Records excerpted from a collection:
·····

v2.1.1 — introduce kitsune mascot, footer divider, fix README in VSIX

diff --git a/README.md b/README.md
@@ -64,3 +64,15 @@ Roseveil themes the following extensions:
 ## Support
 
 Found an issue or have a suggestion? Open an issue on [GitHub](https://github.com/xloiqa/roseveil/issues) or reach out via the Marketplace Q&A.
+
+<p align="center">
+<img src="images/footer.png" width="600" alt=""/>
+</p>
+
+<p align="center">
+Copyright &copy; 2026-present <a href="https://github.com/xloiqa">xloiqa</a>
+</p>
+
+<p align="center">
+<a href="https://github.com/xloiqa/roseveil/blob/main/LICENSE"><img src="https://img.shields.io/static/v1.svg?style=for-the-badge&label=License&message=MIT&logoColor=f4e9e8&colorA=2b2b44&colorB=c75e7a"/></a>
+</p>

·····

■ About this exercise
From the entries, report every line in which the string "href" occurs.

■ Reply to the exercise
+Copyright &copy; 2026-present <a href="https://github.com/xloiqa">xloiqa</a>
+<a href="https://github.com/xloiqa/roseveil/blob/main/LICENSE"><img src="https://img.shields.io/static/v1.svg?style=for-the-badge&label=License&message=MIT&logoColor=f4e9e8&colorA=2b2b44&colorB=c75e7a"/></a>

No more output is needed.